Ashtyn Davis and the New York Jets defense come up short against Cam Newton‘s read-option on Monday Night Football.
What Newton did do, however, was take advantage of a couple of key situations with the zone-read, including the New England Patriots’ first touchdown of the night in their 30-27 victory at MetLife Stadium.
The play was set up by a 33-yard Jakobi Meyers reception. New York played Cover 1 against a Pats’ play-action that featured just a two-man route.
For the most part, since making the change several weeks ago, Maye is back to his natural free position while Ashtyn Davis is giving it a go at strong. Instead of his rigorous free safety-strong safety looks, Gregg Williams is interchanging the two positons a ton more.
The read-option touchdown features Maye as the drop-down guy and Davis as the high safety.
- First-and-goal from the opponents’ 5-yard line
- 3:41 remaining in the first quarter
- Offensive personnel: 11 personnel, trips (3×1), TE flex
- Defensive personnel: Nickel, 2-4-5, goal-line single-high, SS on No. 3 weapon
Perhaps it’s Maye’s experience and tackling ability that makes Williams place him at strong safety in certain run situations. Davis is smaller and a lot quicker, which makes this look sensical in this spot.
Bryce Huff‘s role
Young Bryce Huff is the edge defender on the boundary side (up top). How he plays it is the first key.
Newton will be reading No. 47 on the play. If Huff crashes hard, Newton will pull the ball and take it around the edge. If Huff plays it responsibly, Newton will hand it off to the running back between the tackles.
Upon the snap, Huff crashes a bit but remains slightly responsible in anticipation of the keep.
The Jets haven’t seen this level of edge responsibility in quite some time—despite the touchdown here. Huff’s responsibility is apparent, which is something that is tough to come by in today’s NFL with the quarterbacks running wild.
Depending on what Williams asked of his edge players in this game, Huff’s actions can be labeled as adequate. Perhaps he crashed just a bit too hard initially, but his positioning forces Newton to take a wider angle, allowing other defenders to rally.

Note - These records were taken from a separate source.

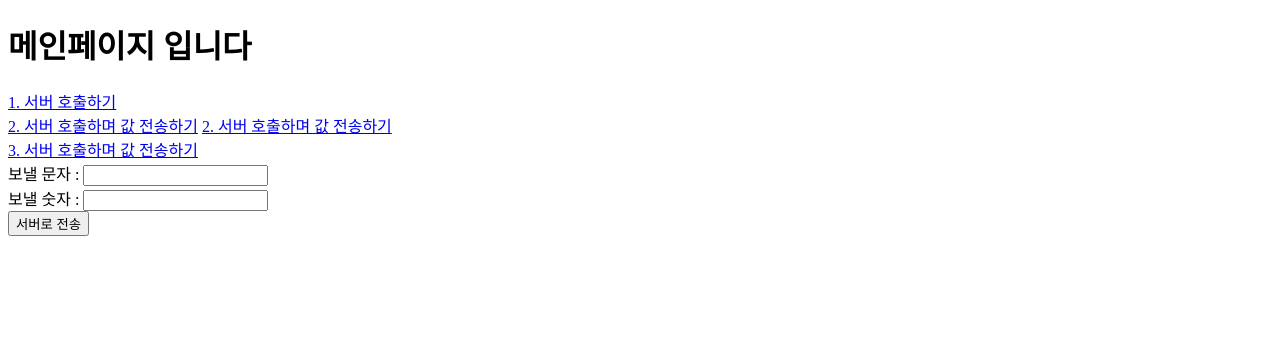
Repository: beescuit9510/toyProjects
Page: web-server-workplace/02_noDbProject/src/main/webapp/index.html
An editor plug-in stored every save of this project. The page is shown before and after the next save, followed by the edit.
The browser window is 1280 px wide. The pictures show the whole page.

Above is the page before, as saved 2021-09-29 06:04:53.

After the next save:
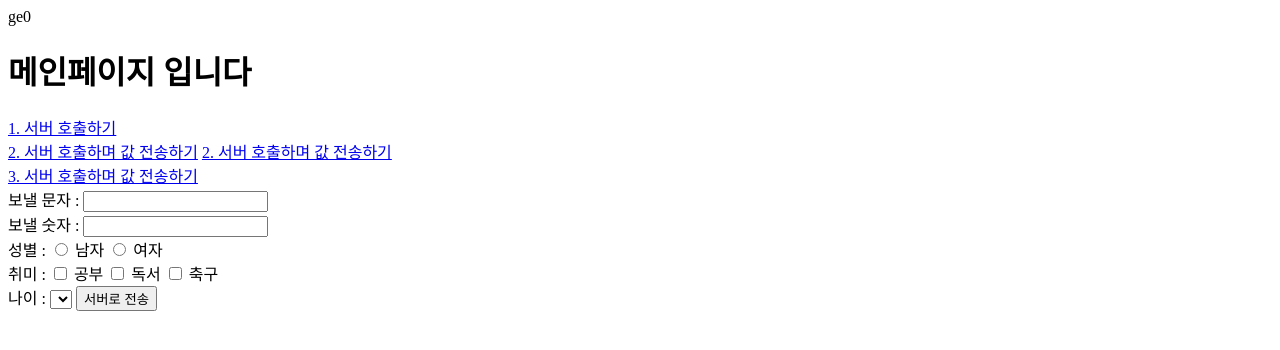
Saved 11 min 34 s later.
--- a/web-server-workplace/02_noDbProject/src/main/webapp/index.html
+++ b/web-server-workplace/02_noDbProject/src/main/webapp/index.html
@@ -1,4 +1,5 @@
 <!DOCTYPE html>
+ge0
 <html>
 <head>
 <meta charset="UTF-8">
@@ -6,14 +7,26 @@
 </head>
 <body>
 	<h1>메인페이지 입니다</h1>
-	<a href="/requestServer">1. 서버 호출하기</a><br>
+	<a href="/requestServer">1. 서버 호출하기</a>
+	<br>
 	<a href="/sendData1?test=abc&name=변덕">2. 서버 호출하며 값 전송하기</a>
-	<a href="/sendData2?p1=abc&p2=변덕">2. 서버 호출하며 값 전송하기</a><br>
-	<a href="/SendData3?age=11&name=변덕">3. 서버 호출하며 값 전송하기</a><br>
+	<a href="/sendData2?p1=abc&p2=변덕">2. 서버 호출하며 값 전송하기</a>
+	<br>
+	<a href="/SendData3?age=11&name=변덕">3. 서버 호출하며 값 전송하기</a>
+	<br>
 	<form action="/SendData3" method="get">
-		보낼 문자 : <input type="text" name="str"><br>
-		보낼 숫자 : <input type="text" name="num"><br>
-		<input type="submit" value="서버로 전송">
+		보낼 문자 : <input type="text" name="str"><br> 보낼 숫자 : <input
+			type="text" name="num"><br> 성별 : <input type="radio"
+			name="gender" value="남"> 남자 <input type="radio" name="gender"
+			value="여"> 여자 <br> 취미 : <input type="checkbox"
+			name="hobby" value="study"> 공부 <input type="checkbox"
+			name="hobby" value="reading"> 독서 <input type="checkbox"
+			name="hobby" value="soccer"> 축구 <br> 나이 : <select>
+			<option value="10대">
+			<option value="10대">
+			<option value="10대">
+			<option value="10대">
+		</select> <input type="submit" value="서버로 전송">
 	</form>
 </body>
 </html>
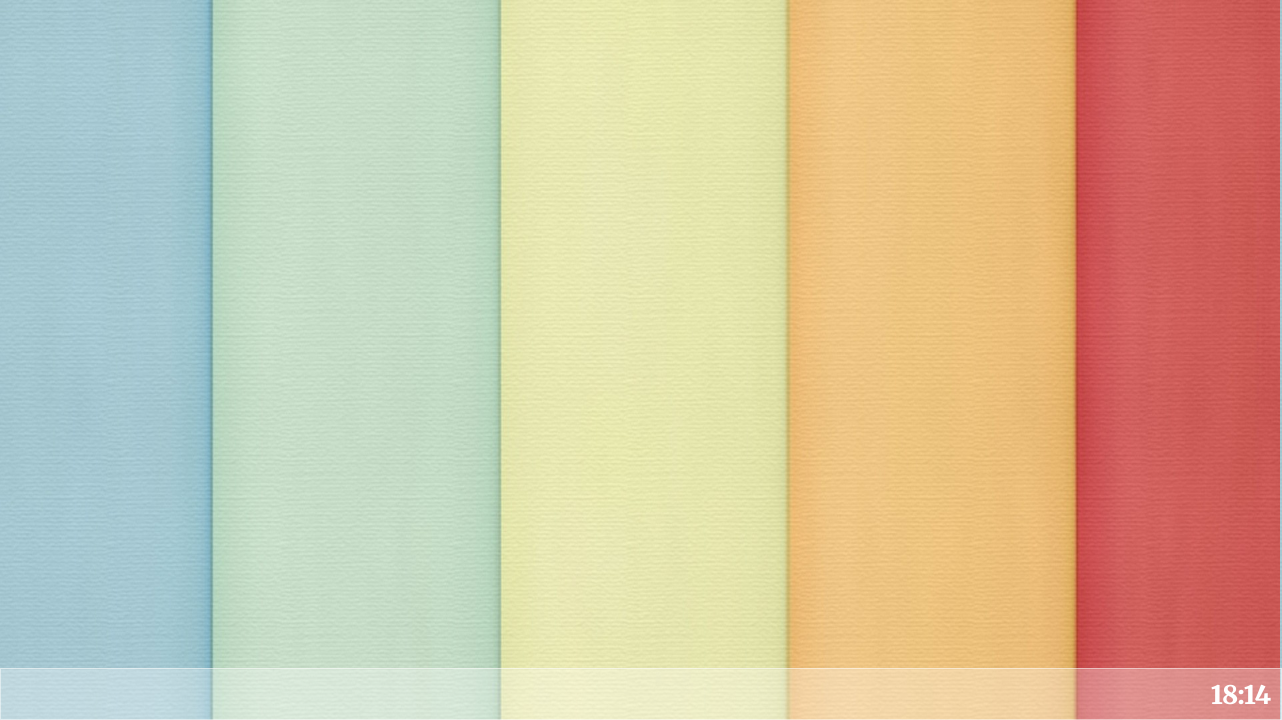
Repository: RebeccaFransson/1dv403-laborationer
Page: 5-pwd/desktop.html
The author's editor kept a record of every edit. The page is drawn from the files as they stood at one moment, then again after the next edit.
The browser window is 1280 px wide. The page is 1282 px wide, so the pictures cover 1282 px, including what lies to the right of the window. The pictures show the whole page.
Some web fonts or font styles are not loaded; a fallback is used.

Above is the page before.
Console error: TypeError: Cannot read properties of undefined (reading 'setAttribute')

After the next edit:
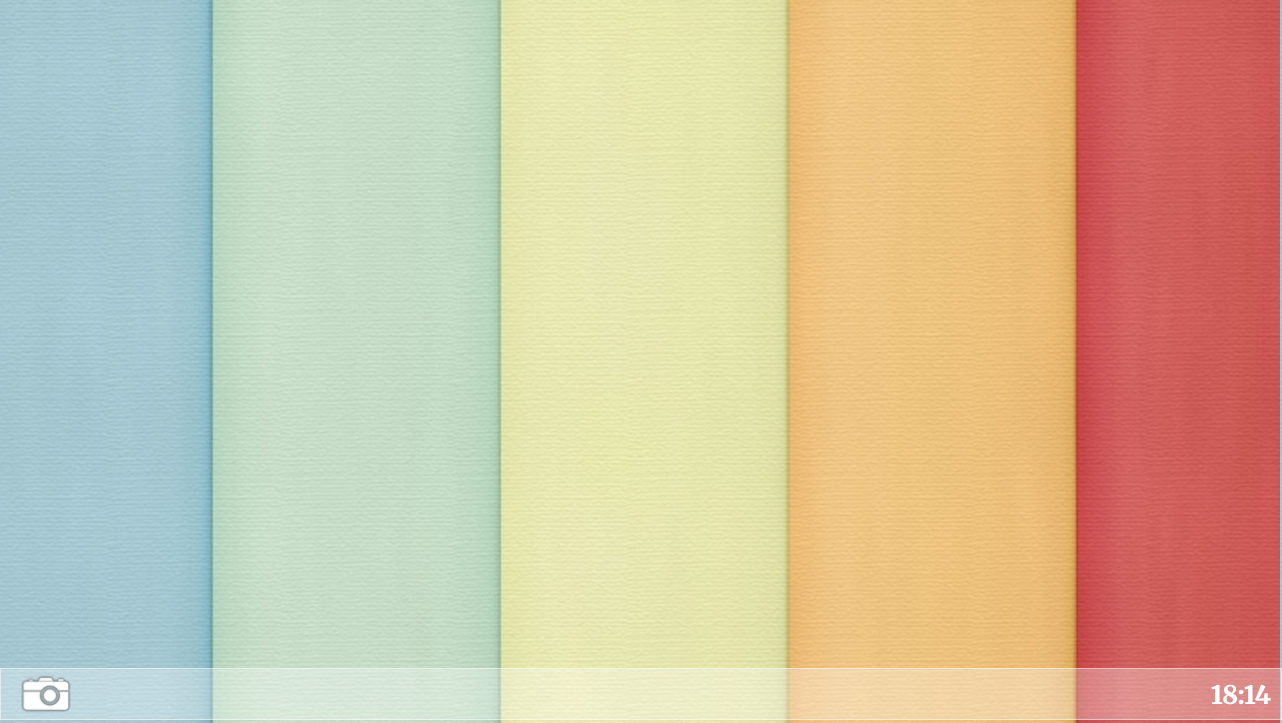
Console error: ReferenceError: aSpan is not defined
The edit:
--- a/5-pwd/script/Desktop.js
+++ b/5-pwd/script/Desktop.js
@@ -14,8 +14,6 @@
     img.setAttribute('width', '50px');
     img.setAttribute('height', '50px');
     var a = document.createElement('a');
-    var aSpan = document.createElement('span');
-    aSpan.
     a.setAttribute('href', '#');
     a.setAttribute('class', 'tooltip');
     a.setAttribute('title', namn);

Some defensive coordinators will use a scrape-exchange against the read-option. That would showcase the free edge player (Huff) crashing immediately en route to the running back, while the second-level linebacker (Harvey Langi) scrapes in anticipation of manning up the quarterback outside.
Considering Langi is blitzing the A-gap, there’s no scrape-exchange here. Huff is responsible for Newton.
Next, we turn our attention to Davis and the pursuit.
Ashtyn Davis’s finish
Davis’s part of the play features play-recognition and athleticism. Unfortunately, it also features poor technique and aggression.
There’s no reason Davis and the defense cannot stop Newton here. Like Josh Allen, Newton is not the average quarterback running the football. He’s a big man whose power feels similar to that of a traditional fullback at times (when thinking about this non-physical league).
At this point, the defense should have Newton dead to rights. Davis must finish the play to make that happen.
Davis earns points for recognition, speed and pursuit. He nearly takes too shallow of an angle initially, but his inside-out path works. It’s just his finish on the tackle that lacks technique.
A brief hesitation costs Davis.
Davis needs to contend with Huff a bit, but that’s why aggression was required. Don’t float too shallow and ensure that your angle comes from more of a 45-degree route with Huff chasing from the side.
At this point, Davis needs to breakdown, sink his hips, get his head across and explode. He should be looking to stick that right shoulder pad into Newton’s target (the midsection) and take him to the sideline with his momentum.
Instead, he takes himself out of the play thanks to Newton’s engagement with Huff. Davis has no other option than to dive for a desperation attempt.
Notice where Davis’s head is. It’s on the wrong side. Ensuring that his head is across the ball-carrier would help sway momentum in the defense’s favor, but that brief hesitation and non-aggression when finishing allows Newton’s power to take over.
The other important part is Davis’s legs. At this point, there’s no power to the tackle. He was forced to dive on the tackle instead of sinking the hips and finishing with his lower-body.
Davis is still incredibly raw as a football player. His attitude is spot on and his athleticism is off the charts. But the kid’s overall technique is lacking.
It’ll only come with more reps and excellent coaching. He’s a project, for sure, but one who can pay dividends depending on his internal drive.
Ashtyn Davis, Bryce Huff and the New York Jets defense get an “almost” grade on this play. A “job well done” would have been dished out if Huff doesn’t take that extra step to the inside and Davis finishes the correct way.